Brighton Fringe 2010
The Baltimore Waltz
Lucky Stuff Productions
Venue: Marlborough Little Theatre
A powerful production of Paula Vogel’s play, a surreal adventure in which she imagines a trip abroad planned by her terminally ill brother. Moving, witty and haunting by turns.
Playwright Paula Vogel’s brother invited her to take a trip to Europe, but she never took him up on the opportunity, unaware that time was running out. In this play, written in 1989, she imagines the road not taken, the adventures they might have experienced along the way. There’s a dreamlike quality, as in many plays and films dealing with HIV/Aids (‘Parting Glances’ springs to mind). The everyday is transformed in an examination of the surreal nature of life and its ending, while the ideas and thoughts of those who were often involved in the arts or at least interested in them, become theatrical experiences themselves, in elegies for lost careers, for lost lives.
There has to be an intellectual rigour to such plays to make them work – an underlying logic to give them power, otherwise it’s just a personal account, however moving. In this case, the interest is gained through the play’s switching of roles: here, it is the sister who is dying. This twist makes sense: the death of someone close is also the death of oneself. We are aware that our memories of them will die, as we will all die. There is a moment when lead character Anna is asked why she doesn’t want to visit the Van Gogh museum: she says there’s no the point, because she won’t be around to remember the paintings. Instead, she embarks on experiences that involve other people, implanting herself in the memories of others. By examining her own reaction to mortality through the character of Anna, the playwright is able to portray her brother as a living, vigorous being. And so, of course, he lives on in the play.
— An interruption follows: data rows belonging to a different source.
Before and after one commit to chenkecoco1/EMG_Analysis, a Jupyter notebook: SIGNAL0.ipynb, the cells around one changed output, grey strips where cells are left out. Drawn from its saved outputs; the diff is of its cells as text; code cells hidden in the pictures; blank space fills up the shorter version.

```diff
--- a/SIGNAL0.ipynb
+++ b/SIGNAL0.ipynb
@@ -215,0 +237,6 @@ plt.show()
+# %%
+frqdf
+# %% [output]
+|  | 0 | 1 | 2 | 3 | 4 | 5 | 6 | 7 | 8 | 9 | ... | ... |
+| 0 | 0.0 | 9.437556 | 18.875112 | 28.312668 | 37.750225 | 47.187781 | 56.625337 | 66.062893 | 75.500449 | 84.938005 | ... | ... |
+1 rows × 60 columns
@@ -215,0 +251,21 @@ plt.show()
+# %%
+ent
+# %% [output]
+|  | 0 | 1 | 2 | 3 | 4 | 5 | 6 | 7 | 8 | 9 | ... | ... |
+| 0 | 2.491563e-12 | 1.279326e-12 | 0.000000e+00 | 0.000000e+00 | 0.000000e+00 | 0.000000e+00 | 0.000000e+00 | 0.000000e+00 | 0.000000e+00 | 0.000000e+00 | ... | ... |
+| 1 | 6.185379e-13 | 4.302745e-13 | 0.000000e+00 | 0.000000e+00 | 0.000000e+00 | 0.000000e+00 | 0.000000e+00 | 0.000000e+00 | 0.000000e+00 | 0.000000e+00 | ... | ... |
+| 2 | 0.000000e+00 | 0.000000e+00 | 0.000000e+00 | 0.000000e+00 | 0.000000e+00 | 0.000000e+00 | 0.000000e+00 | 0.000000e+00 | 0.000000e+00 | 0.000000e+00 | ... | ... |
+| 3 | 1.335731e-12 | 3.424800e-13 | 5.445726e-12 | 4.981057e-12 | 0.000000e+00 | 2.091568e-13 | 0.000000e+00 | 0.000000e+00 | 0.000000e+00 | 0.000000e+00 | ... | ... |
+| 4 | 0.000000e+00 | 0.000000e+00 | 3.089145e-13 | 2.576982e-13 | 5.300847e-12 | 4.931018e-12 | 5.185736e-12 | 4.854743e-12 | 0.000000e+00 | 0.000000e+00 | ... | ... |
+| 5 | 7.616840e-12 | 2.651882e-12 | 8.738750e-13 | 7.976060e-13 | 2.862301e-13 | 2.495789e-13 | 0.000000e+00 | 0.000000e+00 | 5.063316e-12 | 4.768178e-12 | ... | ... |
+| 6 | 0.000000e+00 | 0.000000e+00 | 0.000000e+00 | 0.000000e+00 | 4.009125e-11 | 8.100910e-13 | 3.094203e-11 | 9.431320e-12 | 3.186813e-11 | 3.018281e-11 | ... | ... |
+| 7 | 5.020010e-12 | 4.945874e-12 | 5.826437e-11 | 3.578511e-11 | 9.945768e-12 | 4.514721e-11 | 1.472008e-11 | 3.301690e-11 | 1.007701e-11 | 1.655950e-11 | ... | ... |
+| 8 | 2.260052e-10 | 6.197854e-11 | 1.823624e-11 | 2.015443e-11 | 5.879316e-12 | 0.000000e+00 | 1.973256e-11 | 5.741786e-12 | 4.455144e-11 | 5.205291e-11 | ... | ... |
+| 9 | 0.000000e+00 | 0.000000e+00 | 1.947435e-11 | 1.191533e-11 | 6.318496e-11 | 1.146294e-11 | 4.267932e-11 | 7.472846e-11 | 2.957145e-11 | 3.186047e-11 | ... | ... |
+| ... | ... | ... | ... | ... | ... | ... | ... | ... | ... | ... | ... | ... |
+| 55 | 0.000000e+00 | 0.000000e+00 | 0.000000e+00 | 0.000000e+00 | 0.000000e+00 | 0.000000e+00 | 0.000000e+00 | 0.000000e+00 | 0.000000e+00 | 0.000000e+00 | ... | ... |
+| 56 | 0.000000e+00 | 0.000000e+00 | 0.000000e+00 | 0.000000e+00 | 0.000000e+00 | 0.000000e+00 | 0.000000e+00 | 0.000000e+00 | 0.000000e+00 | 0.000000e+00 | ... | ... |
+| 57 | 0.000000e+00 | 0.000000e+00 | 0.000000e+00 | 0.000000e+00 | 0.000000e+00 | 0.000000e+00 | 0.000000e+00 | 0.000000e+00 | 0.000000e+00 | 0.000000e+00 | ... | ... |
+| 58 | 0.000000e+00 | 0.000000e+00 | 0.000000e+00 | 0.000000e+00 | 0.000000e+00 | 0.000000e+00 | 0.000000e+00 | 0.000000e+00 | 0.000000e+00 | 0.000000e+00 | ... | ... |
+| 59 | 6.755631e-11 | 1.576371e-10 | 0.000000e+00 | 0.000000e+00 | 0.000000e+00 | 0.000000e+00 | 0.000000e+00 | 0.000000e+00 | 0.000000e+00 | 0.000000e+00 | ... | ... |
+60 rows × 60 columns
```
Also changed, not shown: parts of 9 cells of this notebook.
Olivia Thompson as Anna sympathetically reveals the many sides of her character: a young person with an active mind who has never travelled, a schoolteacher who is open to new experiences but cautious until faced with her own death. Chris Herriott as her brother Carl is engaging and witty, showing a subtle vulnerability in his encounters with the mysteriously imagined Third Man that hints we are, in fact, following his own journey through illness. Robin Soutar is a strong presence in his many different roles, giving a convincing quality to the sinister apparitions and comedic characters that are no more than dreams.
The actors move the components of the set throughout, so benches become hospital beds, hotel beds, train seats, and airport security stations. Director Suzy Catliff ensures we travel from place to place quickly in a well-choreographed dance, ending in a more literal ‘dance with death’. Perhaps there could be a greater evocation of the place through the use of light and sound, but this is the Fringe, and something has to give. It is hoped that this production will be given the chance to grow.
The actors come on for their bows visibly moved, and a few audience members are caught sniffling into tissues when the house lights come on. I found this is a rewarding play to watch alone, as you can privately engage with the universal resonance of its personal subject matter: its quiet power is cathartic, never sentimental.